My kids (aged 3 and 5) have a list of daily responsibilities (an actual list that I wrote out simply because I can barely remember my name most days, let alone what the kids need to do to learn independence.) On this are things like brush your teeth, wash your face, eat your food and put away your dishes, clean up the toys you left all over the house before dinner time, set the table. Simple things that most adults need to do in the course of everyday life that many kids have done for them. I hate doing these things for myself so I teach my kids how to do it for themselves.
Help Them to Help You

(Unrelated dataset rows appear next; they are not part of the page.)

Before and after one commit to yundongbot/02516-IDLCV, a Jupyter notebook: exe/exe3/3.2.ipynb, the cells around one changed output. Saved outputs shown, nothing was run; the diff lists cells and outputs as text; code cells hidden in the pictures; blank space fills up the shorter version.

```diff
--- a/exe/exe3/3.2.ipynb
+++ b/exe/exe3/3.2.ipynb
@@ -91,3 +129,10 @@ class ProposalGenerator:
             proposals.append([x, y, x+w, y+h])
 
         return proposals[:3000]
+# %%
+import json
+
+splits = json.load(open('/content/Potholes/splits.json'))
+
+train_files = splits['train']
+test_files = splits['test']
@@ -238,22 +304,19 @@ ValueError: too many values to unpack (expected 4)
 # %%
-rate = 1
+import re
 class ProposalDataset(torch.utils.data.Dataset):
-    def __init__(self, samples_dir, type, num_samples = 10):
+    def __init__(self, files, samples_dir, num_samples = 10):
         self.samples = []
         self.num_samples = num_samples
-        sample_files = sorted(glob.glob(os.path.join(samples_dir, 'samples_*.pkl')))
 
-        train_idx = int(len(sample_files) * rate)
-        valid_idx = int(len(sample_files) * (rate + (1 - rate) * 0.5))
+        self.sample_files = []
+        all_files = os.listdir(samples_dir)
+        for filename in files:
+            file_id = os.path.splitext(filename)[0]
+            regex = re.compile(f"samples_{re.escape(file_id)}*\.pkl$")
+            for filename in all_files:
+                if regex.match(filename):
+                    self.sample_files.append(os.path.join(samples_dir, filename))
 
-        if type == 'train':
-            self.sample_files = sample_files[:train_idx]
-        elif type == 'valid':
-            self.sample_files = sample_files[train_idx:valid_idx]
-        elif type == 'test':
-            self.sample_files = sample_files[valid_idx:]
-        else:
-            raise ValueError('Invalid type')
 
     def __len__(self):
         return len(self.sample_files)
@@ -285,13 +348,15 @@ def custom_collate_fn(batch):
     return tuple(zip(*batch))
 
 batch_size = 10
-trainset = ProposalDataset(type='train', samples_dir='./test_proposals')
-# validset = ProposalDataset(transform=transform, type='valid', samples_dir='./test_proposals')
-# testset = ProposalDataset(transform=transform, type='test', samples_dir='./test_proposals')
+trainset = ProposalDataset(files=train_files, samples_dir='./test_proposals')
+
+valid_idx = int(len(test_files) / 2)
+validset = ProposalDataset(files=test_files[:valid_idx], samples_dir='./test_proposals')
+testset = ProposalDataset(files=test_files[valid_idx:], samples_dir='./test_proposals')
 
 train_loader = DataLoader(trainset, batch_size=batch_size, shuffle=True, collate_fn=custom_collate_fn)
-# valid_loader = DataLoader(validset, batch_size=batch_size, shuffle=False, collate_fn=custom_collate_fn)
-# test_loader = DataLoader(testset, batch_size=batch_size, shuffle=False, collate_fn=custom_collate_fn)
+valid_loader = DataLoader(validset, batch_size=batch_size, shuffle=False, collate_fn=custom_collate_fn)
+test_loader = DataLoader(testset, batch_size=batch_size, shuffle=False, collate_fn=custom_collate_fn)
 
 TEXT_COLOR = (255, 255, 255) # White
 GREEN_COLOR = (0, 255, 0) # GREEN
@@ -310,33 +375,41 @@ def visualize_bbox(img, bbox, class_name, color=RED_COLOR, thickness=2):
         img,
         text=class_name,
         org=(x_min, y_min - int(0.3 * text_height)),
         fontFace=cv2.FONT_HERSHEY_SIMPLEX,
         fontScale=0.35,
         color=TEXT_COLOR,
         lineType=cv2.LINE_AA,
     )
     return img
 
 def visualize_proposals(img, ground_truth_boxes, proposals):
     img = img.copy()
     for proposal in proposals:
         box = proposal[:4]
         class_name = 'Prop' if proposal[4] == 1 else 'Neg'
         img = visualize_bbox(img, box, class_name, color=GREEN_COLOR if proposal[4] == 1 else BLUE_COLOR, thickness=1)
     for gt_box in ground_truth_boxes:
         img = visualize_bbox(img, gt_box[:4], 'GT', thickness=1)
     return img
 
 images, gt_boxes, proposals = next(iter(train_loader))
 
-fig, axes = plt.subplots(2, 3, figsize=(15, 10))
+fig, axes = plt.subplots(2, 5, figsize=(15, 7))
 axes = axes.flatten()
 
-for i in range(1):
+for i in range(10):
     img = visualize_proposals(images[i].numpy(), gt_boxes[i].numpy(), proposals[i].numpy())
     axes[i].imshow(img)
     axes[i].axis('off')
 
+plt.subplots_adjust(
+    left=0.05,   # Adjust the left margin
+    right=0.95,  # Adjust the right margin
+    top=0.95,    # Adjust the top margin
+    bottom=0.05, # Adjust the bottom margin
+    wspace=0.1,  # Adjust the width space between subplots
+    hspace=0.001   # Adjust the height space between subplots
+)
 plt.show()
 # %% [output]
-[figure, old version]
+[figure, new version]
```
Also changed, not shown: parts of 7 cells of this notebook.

As soon as kids can walk they are capable of helping. Usually it is far easier, and more effective, to simply do it yourself, but don’t do it! The work you put in during the early years will pay you back in so many ways when they are older. Imagine a future where kids put their dishes in the dishwasher right after dinner. Or fold their own clothes and put them away. Or get dinner ready one night all on their own. This future is made during those early years when that child asks to help you, as long as you say yes.
And Then We Get Kids Who Know How to Help
My kids are not perfect. I spent a lot of time doing things myself because it was faster, rather than letting the kids help and taking that opportunity to teach them. But even though I waited a little longer I am still having a great deal of success with teaching them general household responsibilities now. Currently I fold their clothes but my 5-year-old puts her own away and my 3-year-old puts his away with minimal help. They both put their own dishes in the dishwasher and clean the table after dinner. And they both know how to put toys away (even though they hate it and scream and cry and get Butmylegsfeelweirditis) every time I ask them to help. So we’re getting there slowly.
What’s Your Real Job Anyway?
What does fostering independence mean when it comes to you and your kids? Start early. Let your kids help you with everything you are doing around the house. So what if it takes an hour when it could take 20 minutes. You are going to get that time back later, when they can do all these tasks unsupervised. As a stay at home parent your job isn’t really cleaning the house, cooking meals, and chauffeuring kids to all their activities (we’ll talk more about this later but seriously, stop with the over scheduling of your kids). Your job is to raise your kids who are responsible and productive members of your family, so that when they are adults they are independent people who can look after themselves. And then you are free to do whatever you like.
Until next time,
Chantal, the Secular Homemaker